There's very few "party line" moments for the Democrats. The definition of "liberalism" and the humanism it's based on is that everyone has the right to be heard, as well as all the other rights guaranteed by the Constitution, especially the Bill of Rights, as well as inherent in being human, at least from a humanist perspective (like the right to healthcare even if you're poor).
But there must be a lot of poets and advertising copy writers who are "liberals" and Democrats and to the left of the rightwing, so why aren't they being used to frame arguments and label positions and talking points. When the rightwing Republicans renamed what had for decades been called "the estate tax" into "the death tax"—they started winning the argument against it, because people who would never get anywhere near enough millions to qualify for that tax somehow thought they're few possessions or small savings or home or whatever would be taxed upon their death, even though for the vast majority of us, that'll never happen.
Smart move. But what do the Democrats come up with, things like "public option" or calling themselves "progressives" or calling the stimulus package the "recovery act" or whatever. They should have called it the "repair the Republican destruction of our economy act"! And they should call the tax suggested on the wealthiest to pay for healthcare the "fat cat tax" or something like that.
I remember when I was a young jazz musician, the music we played (or tried to) was called "progressive jazz"—anyone remember that? Before that came "bebop" and after it "free jazz"—two monikers I bet more people remember. "Progressive" is so abstract that it's almost impossible to grasp with the mind in any imaginative way—there's no imagery in it or lyricism, it almost sounds like "gradual" or like something you might hope for even if you can't define it.
Airy. Artsy. Lame. Unlike "blue dogs" which at least resonates in the mind and creates a sense of something real, something maybe pugnacious, something common and usually beloved (the dog part at least). They should call the public option the "fair share" option or the "screw the insurance companies" option. Okay, maybe a little extreme, but that's the problem, there is nothing too extreme for the right, as we've seen in the Town Hall meetings and elsewhere.
Obama was a pretty good word man during the campaign, but he seems to have retreated into academic wonky explanations for the most part, with dollops of regular guy cliches like "we don't want to pull the plug on grandma"—ugh. He should be repeating over and over again the story of his own mother's death and how that made him a crusader for the right to healthcare for everyone, rich and poor, like he is now and once was, white and black, like he is, or his mother and father were, etc.
He should have stood up and articulated what most of us are feeling right now, that somehow even though we voted for a Democratic president and a Democratic Congress to overturn the destructive policies of the last eight years, the media and too often Democrats themselves, are still busy behaving like they have to placate a handful of rightwing Republicans by compromising their principles into mush.

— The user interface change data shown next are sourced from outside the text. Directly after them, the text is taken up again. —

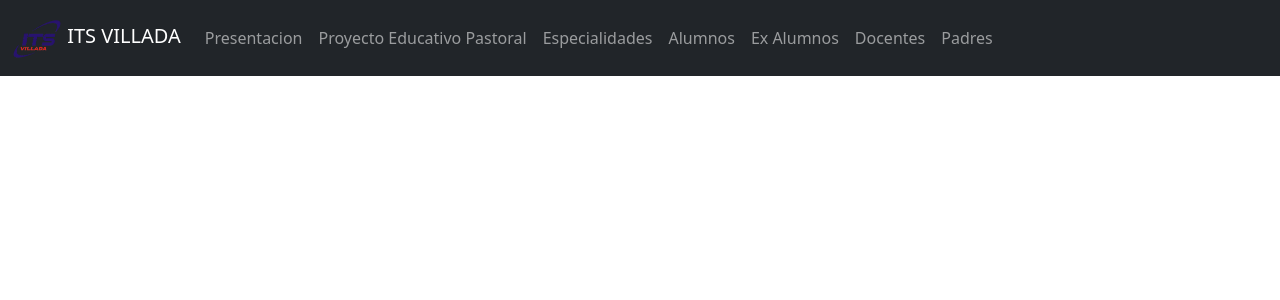
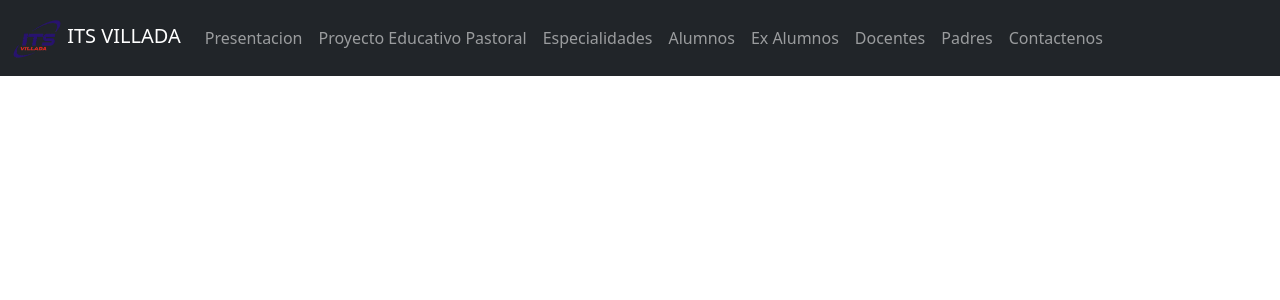
Before and after one commit to MateMar04/VilladaWebsite, a Django app: page / in a window 1280 px wide. Shown: the top 300 px of the page. Run offline with Django 4.2, Linux system fonts and the light colour scheme.

Commit message:
contactenos dropdown

```diff
--- a/conf/templates/navbar.html
+++ b/conf/templates/navbar.html
@@ -103,6 +103,16 @@
                         <li><a class="dropdown-item" href="#">Actividades para Padres</a></li>
                     </ul>
                 </li>
+                <li class="nav-item dropdown">
+                    <a aria-expanded="false" class="nav-link" data-bs-toggle="dropdown" href="#"
+                       id="navbarDropdownContactenos" role="button">
+                        Contactenos
+                    </a>
+                    <ul aria-labelledby="navbarDropdownMenuLink" class="dropdown-menu">
+                        <li><a class="dropdown-item" href="#">Contacto</a></li>
+                        <li><a class="dropdown-item" href="#">¿Como llegar?</a></li>
+                    </ul>
+                </li>
             </ul>
         </div>
     </div>
```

And he and the Democrats should be calling the rightwing Republicans what they are, lying traitors who are hellbent on destroying the democratic process in this country when it goes against them.